Your answer should be a single number: the count of lines in the entries below that contain "link".

════

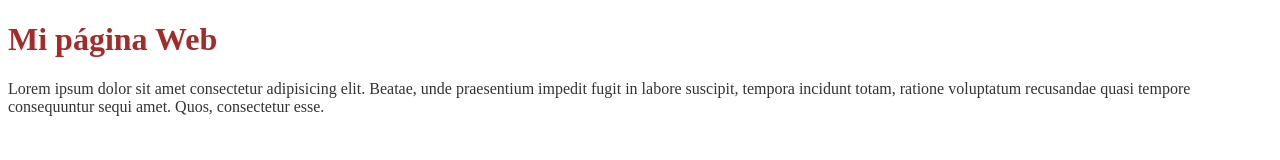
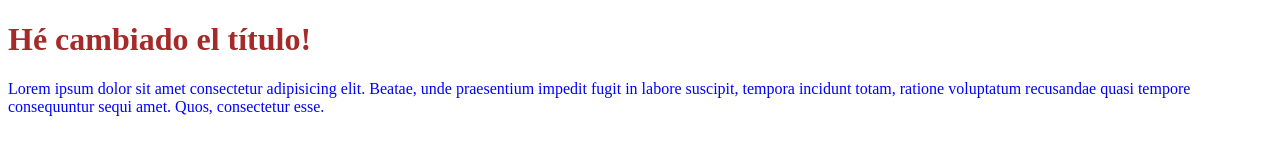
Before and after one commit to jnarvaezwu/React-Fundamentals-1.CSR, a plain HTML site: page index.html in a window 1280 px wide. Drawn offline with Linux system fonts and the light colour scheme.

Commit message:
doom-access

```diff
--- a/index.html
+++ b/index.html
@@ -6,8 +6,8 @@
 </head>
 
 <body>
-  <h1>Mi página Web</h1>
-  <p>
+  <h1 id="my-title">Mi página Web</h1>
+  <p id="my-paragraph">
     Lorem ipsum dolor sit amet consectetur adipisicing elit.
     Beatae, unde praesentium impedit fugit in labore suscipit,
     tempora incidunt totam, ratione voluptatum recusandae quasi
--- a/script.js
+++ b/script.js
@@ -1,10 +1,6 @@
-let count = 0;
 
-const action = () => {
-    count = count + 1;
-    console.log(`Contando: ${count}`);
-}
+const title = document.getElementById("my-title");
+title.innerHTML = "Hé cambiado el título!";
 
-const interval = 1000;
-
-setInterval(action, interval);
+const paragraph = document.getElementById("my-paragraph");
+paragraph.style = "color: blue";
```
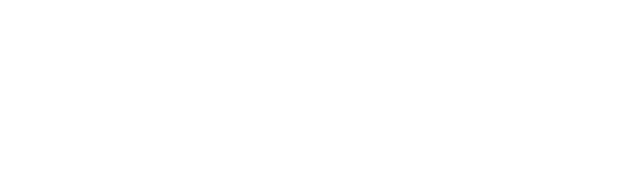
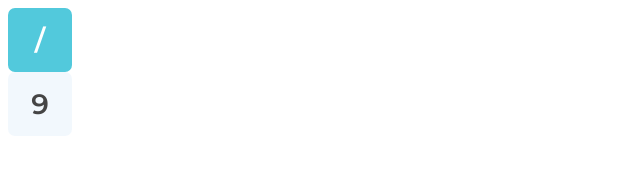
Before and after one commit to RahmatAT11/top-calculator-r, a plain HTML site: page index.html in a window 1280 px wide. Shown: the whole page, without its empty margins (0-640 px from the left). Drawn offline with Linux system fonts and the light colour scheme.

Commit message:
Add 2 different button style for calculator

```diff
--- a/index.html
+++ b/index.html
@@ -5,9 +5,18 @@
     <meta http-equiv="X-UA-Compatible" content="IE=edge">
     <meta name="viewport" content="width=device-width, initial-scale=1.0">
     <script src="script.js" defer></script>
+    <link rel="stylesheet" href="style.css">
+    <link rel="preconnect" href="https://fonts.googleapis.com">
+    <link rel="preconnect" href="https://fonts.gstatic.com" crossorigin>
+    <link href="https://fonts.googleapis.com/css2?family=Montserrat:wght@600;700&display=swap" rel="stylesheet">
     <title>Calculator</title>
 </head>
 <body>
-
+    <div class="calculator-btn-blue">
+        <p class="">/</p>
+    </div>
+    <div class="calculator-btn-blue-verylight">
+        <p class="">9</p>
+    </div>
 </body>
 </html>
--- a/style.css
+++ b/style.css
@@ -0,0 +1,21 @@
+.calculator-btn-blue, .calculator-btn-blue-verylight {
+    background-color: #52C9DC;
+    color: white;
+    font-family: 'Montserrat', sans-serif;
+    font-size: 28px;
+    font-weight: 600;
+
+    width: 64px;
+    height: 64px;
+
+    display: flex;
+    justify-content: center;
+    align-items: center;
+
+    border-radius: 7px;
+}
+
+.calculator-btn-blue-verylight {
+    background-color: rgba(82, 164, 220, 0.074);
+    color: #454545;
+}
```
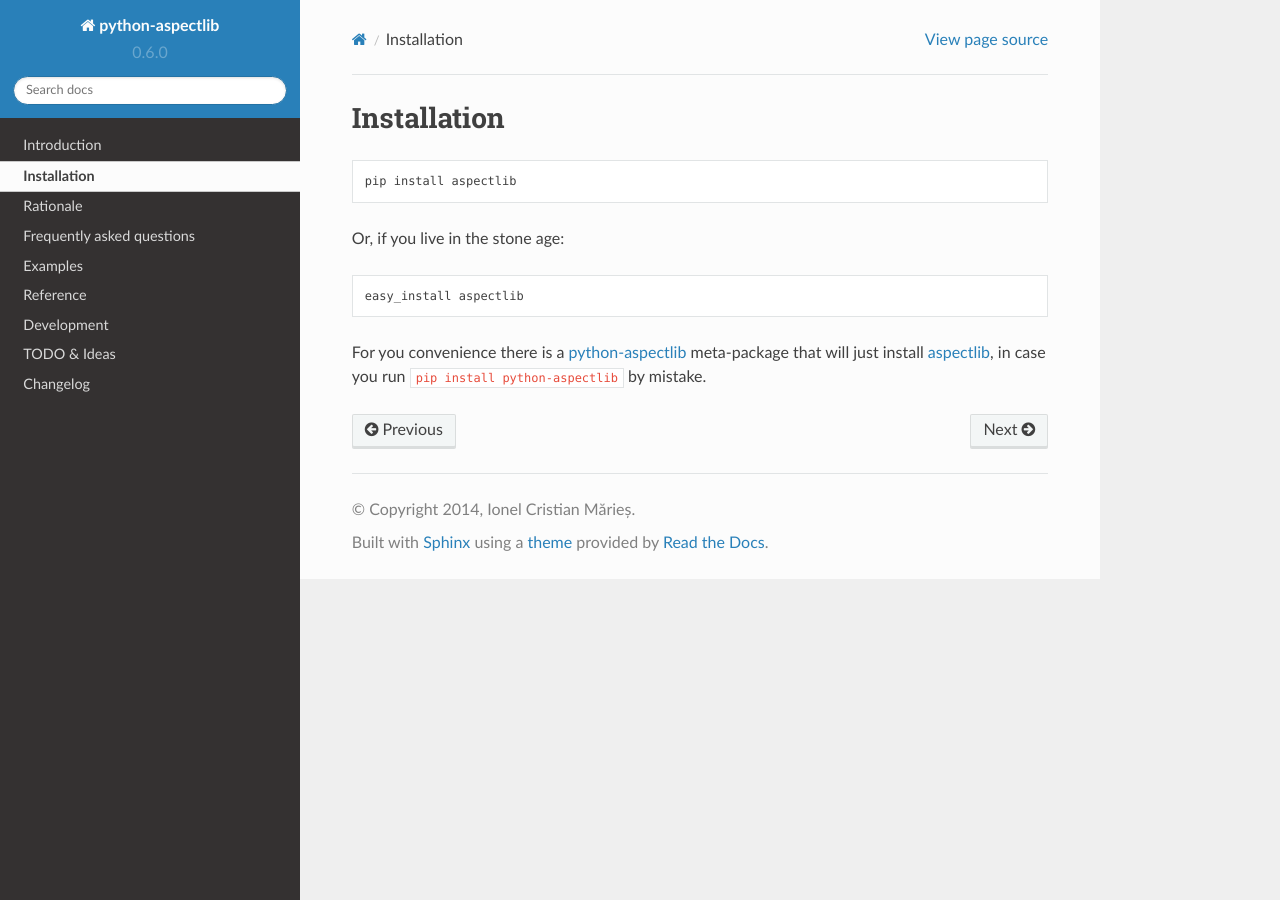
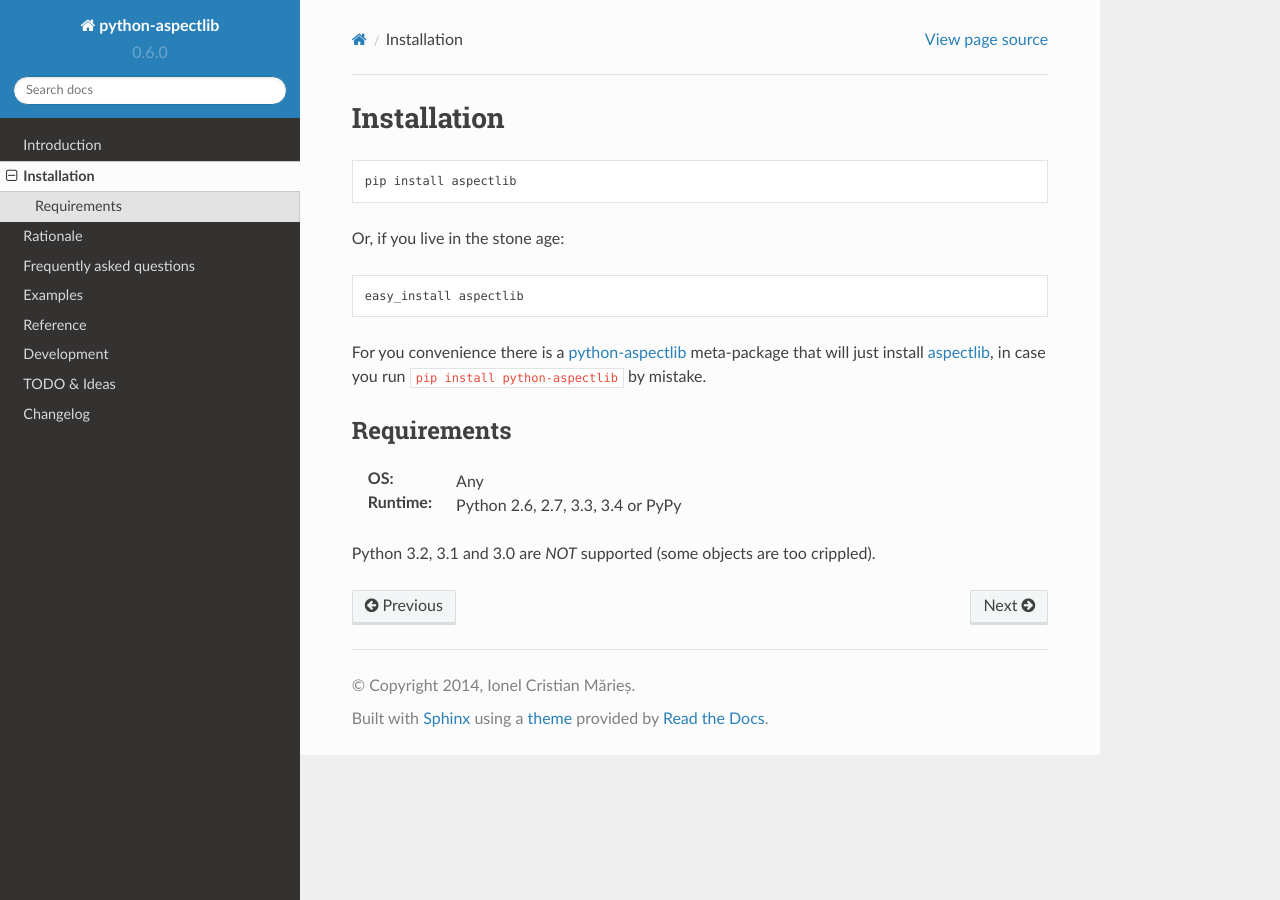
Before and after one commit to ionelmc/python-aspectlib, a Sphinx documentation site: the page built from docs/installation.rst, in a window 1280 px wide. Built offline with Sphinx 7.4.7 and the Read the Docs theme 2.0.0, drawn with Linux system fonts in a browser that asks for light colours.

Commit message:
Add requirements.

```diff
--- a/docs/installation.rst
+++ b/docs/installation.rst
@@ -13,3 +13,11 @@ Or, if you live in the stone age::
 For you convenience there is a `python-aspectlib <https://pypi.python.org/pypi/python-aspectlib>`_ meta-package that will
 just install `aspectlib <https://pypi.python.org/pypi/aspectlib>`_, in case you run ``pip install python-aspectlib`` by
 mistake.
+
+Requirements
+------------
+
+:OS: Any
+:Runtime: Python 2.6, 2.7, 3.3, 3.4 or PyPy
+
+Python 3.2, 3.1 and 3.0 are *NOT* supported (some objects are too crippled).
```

════

- [COMPLETED TASK]: 4